Tiger Telematics (TT), the Florida-based company behind the Gizmondo handheld games console, has posted its annual report for the year to 31 December 2004. It makes fascinating reading - particularly since the company yesterday announced its plan to begin trading its stock on Nasdaq. To date it has been an OTC stock.
Last year, before it finally shipped the Gizmondo, TT lost $99.29m, its latest filing with the US Securities and Exchange Commission (SEC) reveals. It expects to report an operating loss of $210m for the first six months of 2005, "principally due to development costs for the Gizmondo and non-cash expenses associated with shares of restricted common stock issued for services". In other words it has bartered shares in lieu of cash payments.
The Gizmodo was released in the UK on 19 March. The console is scheduled to ship in the US in October - or Q4 2005, as the SEC filing cautiously puts it.
Curiously, TT claims "during 2005, the Company launched the Gizmondo first in England and then in the European market". Its website indicates that the console is only available in the UK. The use of the past tense in the SEC filing is puzzling - presumably the Gizmondo is in continental Europe later this year.
Despite the losses, TT has gained funding, including $73.1m worth of investment capital during the year, and it issues some 24.7m shares which brought in over $200m.

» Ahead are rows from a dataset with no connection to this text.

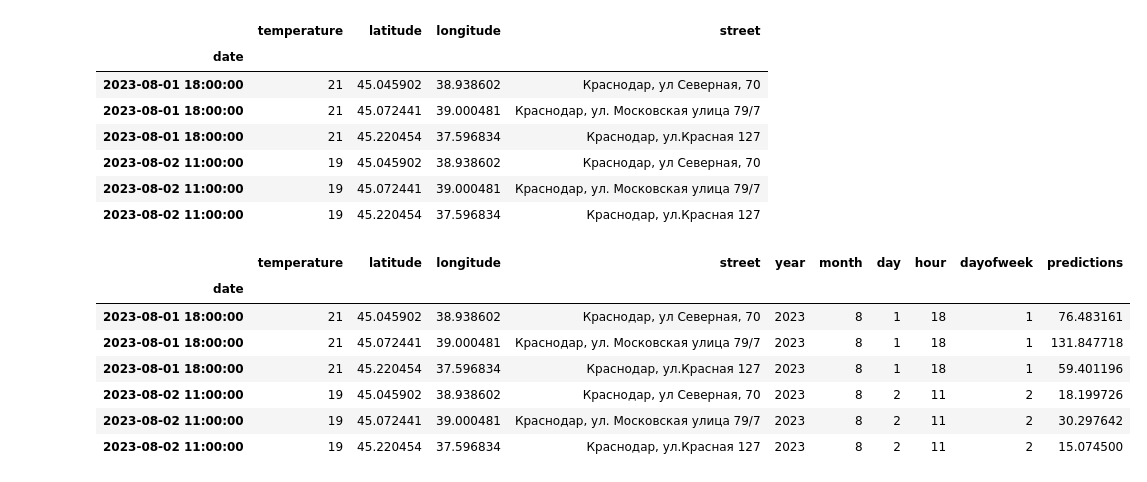
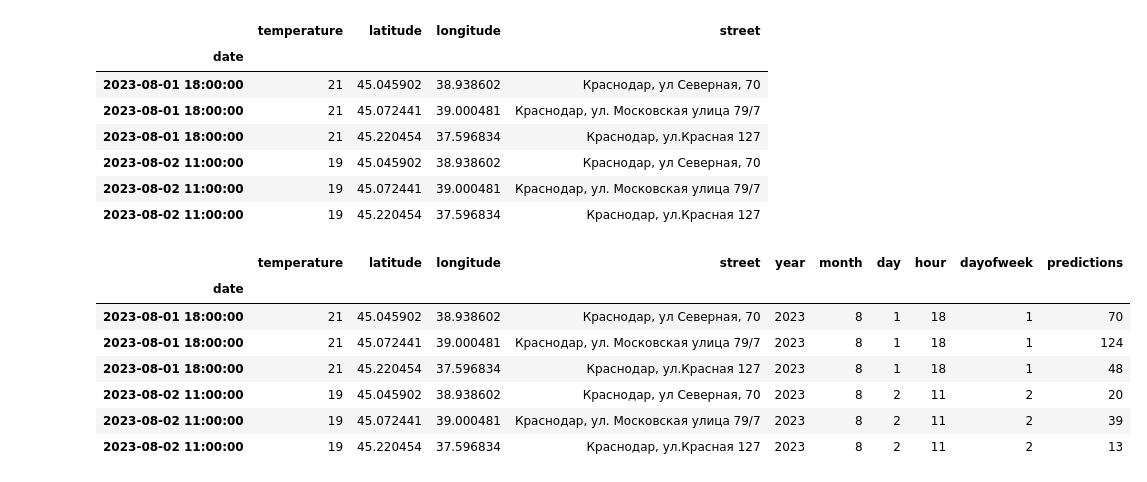
Before and after one commit to SayderG/ProjectX3, a Jupyter notebook: ML/Jupyter_notebooks/Traffic.ipynb, the cells around one changed output. Saved outputs shown, nothing was run; the diff lists cells and outputs as text; code cells hidden in the pictures.

```diff
--- a/ML/Jupyter_notebooks/Traffic.ipynb
+++ b/ML/Jupyter_notebooks/Traffic.ipynb
@@ -271,8 +268,6 @@ data
 # %% [markdown]
 ### Предсказания
 # %%
-
-
 np.random.seed(0)
 temperatures = np.random.randint(10, 30, size=24)
 
@@ -289,8 +284,9 @@ data['month'] = data.index.month
 data['day'] = data.index.day
 data['hour'] = data.index.hour
 data['dayofweek'] = data.index.dayofweek
-
-# Make predictions using your trained model
+cat_columns=['year','month','day','hour','dayofweek']
+for col in cat_columns:
+    data[col]=data[col].astype('category')
 
 # Drop the 'number_of_cars' column from the new data
 features = data
@@ -863,31 +700,0 @@ ValueError: Length of values (3) does not match length of index (3985)
-# %%
-
-
-# Set the desired date range
-start_date = '2023-01-01'
-end_date = '2023-06-16'
-
-# Generate a date range with hourly frequency
-date_range = pd.date_range(start=start_date, end=end_date, freq='H')
-
-
-# Generate data with higher car counts during peak hours on working days
-data = {
-    'date': date_range,
-    'number_of_cars': [
-        np.random.randint(50, 100) if ((date.hour  in range(7,10) or date.hour in range (17,20)) and date.weekday() <6) else np.random.randint(0, 50)
-        for date in date_range
-    ]
-}
-
-df = pd.DataFrame(data)
-
-# Convert the 'date' column to datetime index
-df.set_index('date', inplace=True)
-
-
-df['temperature'] = [generate_temperature(date) for date in df.index]
-
-df['latitude'] = location_1[0]
-df['longitude']  = location_1[1]
-df['street'] = "Краснодар, ул Северная, 70"
@@ -1026,8 +807,6 @@ combined_df['street'] = combined_df['street'].astype('category')
 # %%
 tscv = TimeSeriesSplit(n_splits=5)
 scoring_metric='neg_mean_squared_error'
-# %%
-combined_df.set_index('date', inplace=True)
 # %%
 combined_df
 # %% [output]
@@ -1217,31 +904,31 @@ display(data)
 # %%
 data['year'] = data.index.year
 data['month'] = data.index.month
 data['day'] = data.index.day
 data['hour'] = data.index.hour
 data['dayofweek'] = data.index.dayofweek
 
 cat_columns=['year','month','day','hour','dayofweek','street']
 for col in cat_columns:
     data[col]=data[col].astype('category')
 
 # Drop the 'number_of_cars' column from the new data
 features = data
 
 # Make predictions using your trained model
 predictions = model_lgbm.predict(features)
 
 # Add the predictions to the data DataFrame
-data['predictions'] = predictions
+data['predictions'] = np.round(predictions).astype(int)
 
 # Display the generated dataset
 display(data)
 # %% [output]
 |  | temperature | latitude | longitude | street | year | month | day | hour | dayofweek | predictions |
 | date |  |  |  |  |  |  |  |  |  |  |
-| 2023-08-01 18:00:00 | 21 | 45.045902 | 38.938602 | Краснодар, ул Северная, 70 | 2023 | 8 | 1 | 18 | 1 | 76.483161 |
-| 2023-08-01 18:00:00 | 21 | 45.072441 | 39.000481 | Краснодар, ул. Московская улица 79/7 | 2023 | 8 | 1 | 18 | 1 | 131.847718 |
-| 2023-08-01 18:00:00 | 21 | 45.220454 | 37.596834 | Краснодар, ул.Красная 127 | 2023 | 8 | 1 | 18 | 1 | 59.401196 |
-| 2023-08-02 11:00:00 | 19 | 45.045902 | 38.938602 | Краснодар, ул Северная, 70 | 2023 | 8 | 2 | 11 | 2 | 18.199726 |
-| 2023-08-02 11:00:00 | 19 | 45.072441 | 39.000481 | Краснодар, ул. Московская улица 79/7 | 2023 | 8 | 2 | 11 | 2 | 30.297642 |
-| 2023-08-02 11:00:00 | 19 | 45.220454 | 37.596834 | Краснодар, ул.Красная 127 | 2023 | 8 | 2 | 11 | 2 | 15.074500 |
+| 2023-08-01 18:00:00 | 21 | 45.045902 | 38.938602 | Краснодар, ул Северная, 70 | 2023 | 8 | 1 | 18 | 1 | 70 |
+| 2023-08-01 18:00:00 | 21 | 45.072441 | 39.000481 | Краснодар, ул. Московская улица 79/7 | 2023 | 8 | 1 | 18 | 1 | 124 |
+| 2023-08-01 18:00:00 | 21 | 45.220454 | 37.596834 | Краснодар, ул.Красная 127 | 2023 | 8 | 1 | 18 | 1 | 48 |
+| 2023-08-02 11:00:00 | 19 | 45.045902 | 38.938602 | Краснодар, ул Северная, 70 | 2023 | 8 | 2 | 11 | 2 | 20 |
+| 2023-08-02 11:00:00 | 19 | 45.072441 | 39.000481 | Краснодар, ул. Московская улица 79/7 | 2023 | 8 | 2 | 11 | 2 | 39 |
+| 2023-08-02 11:00:00 | 19 | 45.220454 | 37.596834 | Краснодар, ул.Красная 127 | 2023 | 8 | 2 | 11 | 2 | 13 |
```
Also changed, not shown: parts of 36 cells of this notebook, 4 other files.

That's the reason for the Nasdaq listing request. If granted, it will "permit the company to engage a much larger investor base as it permits retail solicitation orders and research by analysts. Tiger's common stock will then be considered a marginable security for loans", TT said today.
As a starter for analyst research, what about the following?
Gizmondo Europe CTO Steve Carroll was given a $231,324 car by the company in Q1 2005. The subsidiary's company secretary, Tamela Sainsbury, got one too, though it only costs $70,000. She may not need it, since she can ride to work with her "co-habiting partner", who happens to be Steve Carroll. Sainsbury was paid nearly $150,000 in base compensation during 2004, plus $83,000 in bonuses.
Carl Freer's 2004 "automobile allowance" for the year stood at just over $115,600. Stefan Eriksson's was $104,095.
Freer and Carroll each earned more than $1m in 2004, while the former gained more than $1.1m in bonuses. Their 2004 stock awards amounted to 975,000 and 1,492,587 shares, respectively.
Companies can, of course, recompense their senior employees as they see fit, in line with what they perceive as the going rate for the jobs they do. But wth Tiger gearing up to launch the Gizmondo in the US - and, given what the report says, in Europe too - it might have been more prudent for the start-up to award its senior staffers less extravagant-seeming packages.
Especially since the company was forced in July to lay off an unknown but believed-to-be-large proportion of its UK workforce. ®